You just need to know what works.
As a side note, you should get used to writing progressions using the table, and then work out what scales to use to solo over it. This way, you will quickly learn how to spot which chords come which scales.
When it comes to minor keys, we have a couple of non-diatonic (chords out of the scale) that we can also use, that sound great:
Use of Non Diatonic Chords When Writing Songs in Minor Keys
Often when songwriting, the iio is problematic, by which I mean, it can sound crap. Fortunately, someone invented something called a Neapolitan chord, which is where we replace the 2nd chord in the key with a bII chord (a major chord whose root is on the b2 of the scale). We can update our table to the following:
It is a really cool chord, and you have almost certainly heard it being used extensively. This is a killer tool for writing songs in minor keys. It gives a bit of a phrygian sound to your music.
So for example, if we were in the key of A minor, the iio would be a Bdim chord. The Neapolitan chord would be Bb∆ (Bb major).
Another neat trick when writing songs in minor keys, is something called a Picardy third. This is when the i chord is substituted with a I chord. It’s traditionally used at the end of pieces, but there is no reason you can’t slap it in the middle of a chord progression if you want to.
The music theory police will not come looking for you.
Seal put a Picardy Third in the verse sections of Kiss From a Rose… it seemed to work out well for him. Yngwie Malmsteen uses it all over the place (you can see a specific example in the arpeggio sequence in Liar).
Anyway, back to how this fits in with what we have worked out so far.
Adding the Picardy Third into our table:
As an example, let’s say we were writing in the key of A minor. Our table would look like this:
How can you apply this?
Literally anywhere you are writing songs in minor keys, or just a section of a song. You can use this to write chord progressions, to write riffs, or to write a cool sweep picking lick.
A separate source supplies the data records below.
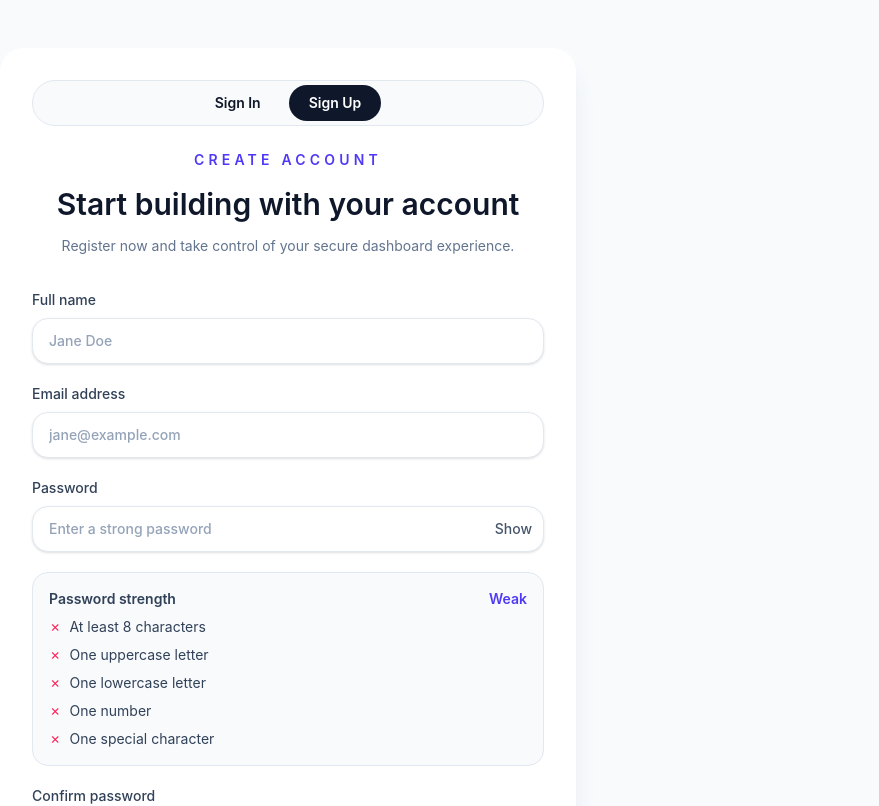
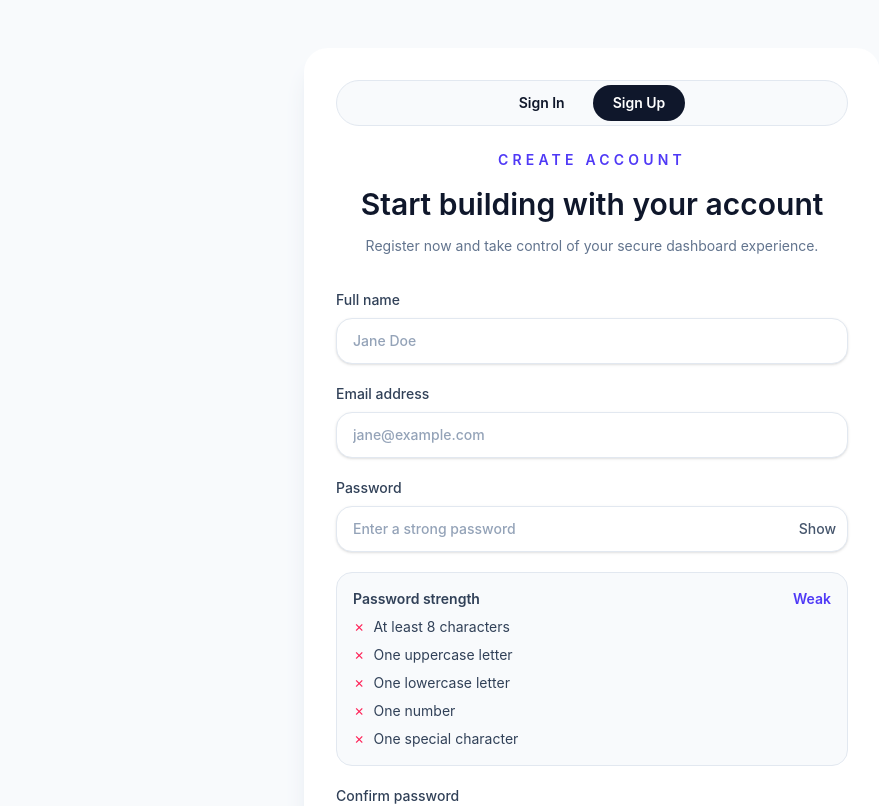
Before and after one commit to yeabsirahailegiorgis62-gif/Auth, a React app in the folder frontend/: page /register in a window 1280 px wide. Shown: the top 806 px of the page, without its empty margins (48-927 px from the left). Built offline with nearby package versions, Linux system fonts and the light colour scheme; no server answers; the HTML template or start-up script is replaced by a standard one.

Commit message:
fix(ui): center Login and Register authentication cards horizontally on screen

```diff
--- a/frontend/src/pages/Login.jsx
+++ b/frontend/src/pages/Login.jsx
@@ -82,7 +82,7 @@ export default function Login() {
   }, [setError]);
 
   return (
-    <div className="min-h-screen bg-slate-50 px-4 py-12 sm:px-6 lg:px-12 flex items-center justify-start">
+    <div className="min-h-screen bg-slate-50 px-4 py-12 sm:px-6 lg:px-12 flex items-center justify-center">
       <div className="w-full max-w-xl rounded-3xl bg-white p-8 shadow-xl shadow-slate-200">
         <div className="mb-6 flex items-center justify-center gap-2 rounded-full border border-slate-200 bg-slate-50 p-1">
           <Link
--- a/frontend/src/pages/Register.jsx
+++ b/frontend/src/pages/Register.jsx
@@ -102,7 +102,7 @@ export default function Register() {
   };
 
   return (
-    <div className="min-h-screen bg-slate-50 px-4 py-12 sm:px-6 lg:px-12 flex items-center justify-start">
+    <div className="min-h-screen bg-slate-50 px-4 py-12 sm:px-6 lg:px-12 flex items-center justify-center">
       <div className="w-full max-w-xl rounded-3xl bg-white p-8 shadow-xl shadow-slate-200">
         <div className="mb-6 flex items-center justify-center gap-2 rounded-full border border-slate-200 bg-slate-50 p-1">
           <Link
```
You can use this when you are analysing a piece, to help spot the function of non-diatonic chords.
Think of this table as a list of “things that musically work” together.
The best way to understand how to use this… is to have a go.
Write some chord progressions.
Write some arpeggio licks.
Have a go… and enjoy the results.